Change detection data:

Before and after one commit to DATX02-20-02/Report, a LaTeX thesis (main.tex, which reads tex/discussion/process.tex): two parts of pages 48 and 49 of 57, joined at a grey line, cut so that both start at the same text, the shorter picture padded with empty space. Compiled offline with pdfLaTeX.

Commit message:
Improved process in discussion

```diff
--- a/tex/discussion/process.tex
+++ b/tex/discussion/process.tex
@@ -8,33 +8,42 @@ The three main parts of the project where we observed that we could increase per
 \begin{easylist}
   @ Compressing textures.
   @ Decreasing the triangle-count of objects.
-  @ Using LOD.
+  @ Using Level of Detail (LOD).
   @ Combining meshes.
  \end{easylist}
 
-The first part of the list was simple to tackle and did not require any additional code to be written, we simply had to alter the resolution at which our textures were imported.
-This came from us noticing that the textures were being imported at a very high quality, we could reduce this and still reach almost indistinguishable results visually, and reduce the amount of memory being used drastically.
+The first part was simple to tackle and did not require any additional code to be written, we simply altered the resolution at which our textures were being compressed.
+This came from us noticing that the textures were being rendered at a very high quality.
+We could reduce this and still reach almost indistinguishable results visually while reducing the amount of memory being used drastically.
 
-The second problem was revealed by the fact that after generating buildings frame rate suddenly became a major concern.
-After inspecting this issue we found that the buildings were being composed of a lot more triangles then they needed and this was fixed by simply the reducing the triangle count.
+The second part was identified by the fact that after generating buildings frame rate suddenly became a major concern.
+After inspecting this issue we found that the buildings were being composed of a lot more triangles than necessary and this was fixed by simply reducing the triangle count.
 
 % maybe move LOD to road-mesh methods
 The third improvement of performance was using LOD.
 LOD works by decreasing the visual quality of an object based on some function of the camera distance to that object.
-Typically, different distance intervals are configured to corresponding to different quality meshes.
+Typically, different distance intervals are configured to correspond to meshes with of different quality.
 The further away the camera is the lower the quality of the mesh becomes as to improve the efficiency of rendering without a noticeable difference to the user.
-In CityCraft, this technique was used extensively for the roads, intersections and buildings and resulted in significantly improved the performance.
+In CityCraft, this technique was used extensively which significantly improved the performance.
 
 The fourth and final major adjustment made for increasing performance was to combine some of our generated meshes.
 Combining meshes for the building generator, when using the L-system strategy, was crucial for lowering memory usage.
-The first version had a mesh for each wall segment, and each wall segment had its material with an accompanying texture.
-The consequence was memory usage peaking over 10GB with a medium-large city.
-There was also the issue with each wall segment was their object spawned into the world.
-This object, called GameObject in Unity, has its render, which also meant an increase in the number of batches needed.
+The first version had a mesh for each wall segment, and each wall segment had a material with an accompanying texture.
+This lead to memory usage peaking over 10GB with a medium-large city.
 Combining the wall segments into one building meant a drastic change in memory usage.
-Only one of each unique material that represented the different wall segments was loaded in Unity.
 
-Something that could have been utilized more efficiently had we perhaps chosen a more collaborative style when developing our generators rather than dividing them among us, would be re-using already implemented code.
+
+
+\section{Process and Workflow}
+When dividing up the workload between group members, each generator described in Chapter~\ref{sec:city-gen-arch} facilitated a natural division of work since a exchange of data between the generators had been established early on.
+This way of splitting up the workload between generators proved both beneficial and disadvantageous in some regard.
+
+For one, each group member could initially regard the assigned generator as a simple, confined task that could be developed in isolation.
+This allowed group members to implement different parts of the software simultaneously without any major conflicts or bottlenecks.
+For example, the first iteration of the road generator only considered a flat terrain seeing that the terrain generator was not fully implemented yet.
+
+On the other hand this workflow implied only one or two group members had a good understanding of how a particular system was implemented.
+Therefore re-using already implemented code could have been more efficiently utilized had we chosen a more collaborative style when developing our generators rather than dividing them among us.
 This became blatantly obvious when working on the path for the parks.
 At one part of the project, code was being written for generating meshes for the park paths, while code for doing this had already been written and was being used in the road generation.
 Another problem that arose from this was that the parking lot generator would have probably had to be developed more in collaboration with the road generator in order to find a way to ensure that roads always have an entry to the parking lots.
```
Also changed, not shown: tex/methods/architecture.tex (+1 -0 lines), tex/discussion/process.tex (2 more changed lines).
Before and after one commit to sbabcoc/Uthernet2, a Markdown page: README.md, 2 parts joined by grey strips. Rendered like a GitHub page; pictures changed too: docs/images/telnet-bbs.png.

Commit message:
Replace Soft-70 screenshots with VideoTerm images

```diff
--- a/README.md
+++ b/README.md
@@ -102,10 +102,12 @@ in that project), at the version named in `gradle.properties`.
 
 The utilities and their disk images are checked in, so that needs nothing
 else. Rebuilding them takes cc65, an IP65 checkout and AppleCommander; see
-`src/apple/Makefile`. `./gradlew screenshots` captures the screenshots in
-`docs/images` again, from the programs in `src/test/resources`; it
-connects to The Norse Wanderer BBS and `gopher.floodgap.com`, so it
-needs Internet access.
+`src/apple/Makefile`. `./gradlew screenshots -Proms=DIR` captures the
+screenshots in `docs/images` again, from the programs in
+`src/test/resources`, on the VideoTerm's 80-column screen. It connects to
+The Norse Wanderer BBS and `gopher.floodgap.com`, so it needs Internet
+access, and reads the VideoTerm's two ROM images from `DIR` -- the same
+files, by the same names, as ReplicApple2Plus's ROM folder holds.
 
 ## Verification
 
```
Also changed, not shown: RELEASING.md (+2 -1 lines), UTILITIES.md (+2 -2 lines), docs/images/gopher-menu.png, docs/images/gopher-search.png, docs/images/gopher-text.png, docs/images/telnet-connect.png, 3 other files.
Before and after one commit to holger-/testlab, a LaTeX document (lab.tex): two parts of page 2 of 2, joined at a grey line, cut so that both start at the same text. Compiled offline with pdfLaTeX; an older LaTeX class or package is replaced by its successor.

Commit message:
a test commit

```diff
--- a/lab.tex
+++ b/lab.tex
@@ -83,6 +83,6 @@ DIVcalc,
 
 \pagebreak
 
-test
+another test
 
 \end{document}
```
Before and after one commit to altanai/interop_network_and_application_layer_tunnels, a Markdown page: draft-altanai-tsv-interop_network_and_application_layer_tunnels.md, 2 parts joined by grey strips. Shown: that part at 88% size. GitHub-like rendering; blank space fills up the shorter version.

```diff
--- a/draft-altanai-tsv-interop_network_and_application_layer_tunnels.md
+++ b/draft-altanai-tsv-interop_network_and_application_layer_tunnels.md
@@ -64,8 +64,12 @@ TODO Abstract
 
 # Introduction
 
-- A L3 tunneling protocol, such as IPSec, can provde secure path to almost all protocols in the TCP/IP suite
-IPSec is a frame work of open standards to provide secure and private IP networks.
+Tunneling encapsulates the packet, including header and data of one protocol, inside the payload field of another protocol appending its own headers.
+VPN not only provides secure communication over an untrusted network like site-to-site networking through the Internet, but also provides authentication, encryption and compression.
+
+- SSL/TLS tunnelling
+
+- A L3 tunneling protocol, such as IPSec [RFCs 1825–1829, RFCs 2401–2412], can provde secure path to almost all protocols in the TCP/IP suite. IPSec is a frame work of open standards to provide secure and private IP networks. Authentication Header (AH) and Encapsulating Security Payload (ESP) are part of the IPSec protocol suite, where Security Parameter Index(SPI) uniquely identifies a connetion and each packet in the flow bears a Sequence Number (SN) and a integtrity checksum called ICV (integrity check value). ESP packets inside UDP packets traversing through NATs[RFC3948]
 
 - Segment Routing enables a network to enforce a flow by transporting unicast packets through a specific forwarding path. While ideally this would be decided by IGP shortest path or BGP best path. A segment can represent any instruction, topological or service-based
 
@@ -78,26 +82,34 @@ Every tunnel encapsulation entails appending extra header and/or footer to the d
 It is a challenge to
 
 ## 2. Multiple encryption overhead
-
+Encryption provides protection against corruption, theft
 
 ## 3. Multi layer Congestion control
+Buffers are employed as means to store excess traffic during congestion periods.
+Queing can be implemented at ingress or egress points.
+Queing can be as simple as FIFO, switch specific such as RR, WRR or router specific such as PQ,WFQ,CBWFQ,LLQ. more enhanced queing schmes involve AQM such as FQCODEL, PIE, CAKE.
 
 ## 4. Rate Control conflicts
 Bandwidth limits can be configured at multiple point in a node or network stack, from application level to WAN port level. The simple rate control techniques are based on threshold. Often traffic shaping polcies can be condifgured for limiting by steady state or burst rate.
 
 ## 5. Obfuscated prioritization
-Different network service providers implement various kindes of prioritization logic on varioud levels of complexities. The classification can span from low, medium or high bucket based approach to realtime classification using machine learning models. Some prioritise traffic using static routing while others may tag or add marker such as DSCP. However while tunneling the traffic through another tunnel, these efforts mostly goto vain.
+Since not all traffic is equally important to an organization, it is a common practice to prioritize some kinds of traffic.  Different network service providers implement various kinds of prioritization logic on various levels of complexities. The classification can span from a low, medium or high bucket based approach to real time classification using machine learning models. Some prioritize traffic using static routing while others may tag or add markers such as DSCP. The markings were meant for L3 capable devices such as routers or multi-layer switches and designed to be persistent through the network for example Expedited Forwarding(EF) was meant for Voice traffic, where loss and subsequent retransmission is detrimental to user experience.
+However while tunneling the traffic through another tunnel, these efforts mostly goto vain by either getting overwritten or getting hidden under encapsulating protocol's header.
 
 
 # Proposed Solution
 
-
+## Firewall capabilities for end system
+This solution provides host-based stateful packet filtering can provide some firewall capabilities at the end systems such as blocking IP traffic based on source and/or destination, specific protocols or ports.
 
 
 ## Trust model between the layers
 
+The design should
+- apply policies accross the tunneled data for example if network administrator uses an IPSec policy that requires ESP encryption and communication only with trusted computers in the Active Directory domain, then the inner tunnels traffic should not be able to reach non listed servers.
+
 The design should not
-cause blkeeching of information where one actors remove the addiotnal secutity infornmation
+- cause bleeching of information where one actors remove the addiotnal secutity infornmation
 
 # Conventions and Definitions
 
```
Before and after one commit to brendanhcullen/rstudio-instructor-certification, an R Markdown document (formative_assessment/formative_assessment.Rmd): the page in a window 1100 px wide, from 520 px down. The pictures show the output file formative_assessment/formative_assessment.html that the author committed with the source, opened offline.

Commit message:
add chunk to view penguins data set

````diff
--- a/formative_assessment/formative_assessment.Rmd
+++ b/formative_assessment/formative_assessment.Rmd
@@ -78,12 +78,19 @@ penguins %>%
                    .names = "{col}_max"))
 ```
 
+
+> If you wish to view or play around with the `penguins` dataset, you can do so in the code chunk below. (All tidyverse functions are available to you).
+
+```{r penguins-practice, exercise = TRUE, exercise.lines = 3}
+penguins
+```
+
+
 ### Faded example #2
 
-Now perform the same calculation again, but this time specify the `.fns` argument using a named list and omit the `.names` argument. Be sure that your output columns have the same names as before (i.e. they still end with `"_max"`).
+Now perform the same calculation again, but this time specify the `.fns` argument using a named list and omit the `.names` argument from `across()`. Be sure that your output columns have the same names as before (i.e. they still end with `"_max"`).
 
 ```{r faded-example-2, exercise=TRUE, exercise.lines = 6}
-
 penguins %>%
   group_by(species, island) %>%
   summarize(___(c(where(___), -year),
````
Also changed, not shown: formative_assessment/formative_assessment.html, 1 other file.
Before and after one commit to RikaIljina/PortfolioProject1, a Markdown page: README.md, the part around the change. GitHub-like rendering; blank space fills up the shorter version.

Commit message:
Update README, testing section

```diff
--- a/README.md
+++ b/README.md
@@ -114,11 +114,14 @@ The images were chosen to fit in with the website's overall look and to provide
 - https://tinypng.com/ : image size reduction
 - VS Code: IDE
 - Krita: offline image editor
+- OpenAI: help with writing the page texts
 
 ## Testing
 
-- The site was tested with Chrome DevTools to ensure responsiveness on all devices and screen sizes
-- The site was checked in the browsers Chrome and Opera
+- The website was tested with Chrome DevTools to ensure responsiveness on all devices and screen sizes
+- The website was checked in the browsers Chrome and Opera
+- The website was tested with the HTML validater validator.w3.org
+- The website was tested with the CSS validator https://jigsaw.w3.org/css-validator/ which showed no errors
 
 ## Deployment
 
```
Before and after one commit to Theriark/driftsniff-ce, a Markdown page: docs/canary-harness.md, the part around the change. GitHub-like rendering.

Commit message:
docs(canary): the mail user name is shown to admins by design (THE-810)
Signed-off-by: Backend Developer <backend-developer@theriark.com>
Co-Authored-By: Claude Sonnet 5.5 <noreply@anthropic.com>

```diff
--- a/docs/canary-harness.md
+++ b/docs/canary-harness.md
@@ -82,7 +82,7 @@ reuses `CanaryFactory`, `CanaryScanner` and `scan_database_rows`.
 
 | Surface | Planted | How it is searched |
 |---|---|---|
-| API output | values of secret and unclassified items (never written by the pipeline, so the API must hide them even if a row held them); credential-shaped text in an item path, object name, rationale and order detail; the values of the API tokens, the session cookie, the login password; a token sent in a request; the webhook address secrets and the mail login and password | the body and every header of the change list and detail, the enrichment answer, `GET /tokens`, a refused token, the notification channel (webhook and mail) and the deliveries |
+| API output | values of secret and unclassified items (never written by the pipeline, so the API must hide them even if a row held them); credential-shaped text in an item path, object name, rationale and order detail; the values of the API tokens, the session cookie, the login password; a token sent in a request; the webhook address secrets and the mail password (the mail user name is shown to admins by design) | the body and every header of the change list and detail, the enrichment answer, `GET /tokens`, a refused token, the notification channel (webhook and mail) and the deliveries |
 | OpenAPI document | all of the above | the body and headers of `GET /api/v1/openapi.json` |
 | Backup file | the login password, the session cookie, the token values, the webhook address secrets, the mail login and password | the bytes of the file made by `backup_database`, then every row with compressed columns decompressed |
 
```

• Description of the task: Pull every line containing the word "Internet" out of the entries above.

• Written solution:
-needs Internet access.
+The Norse Wanderer BBS and `gopher.floodgap.com`, so it needs Internet
+VPN not only provides secure communication over an untrusted network like site-to-site networking through the Internet, but also provides authentication, encryption and compression.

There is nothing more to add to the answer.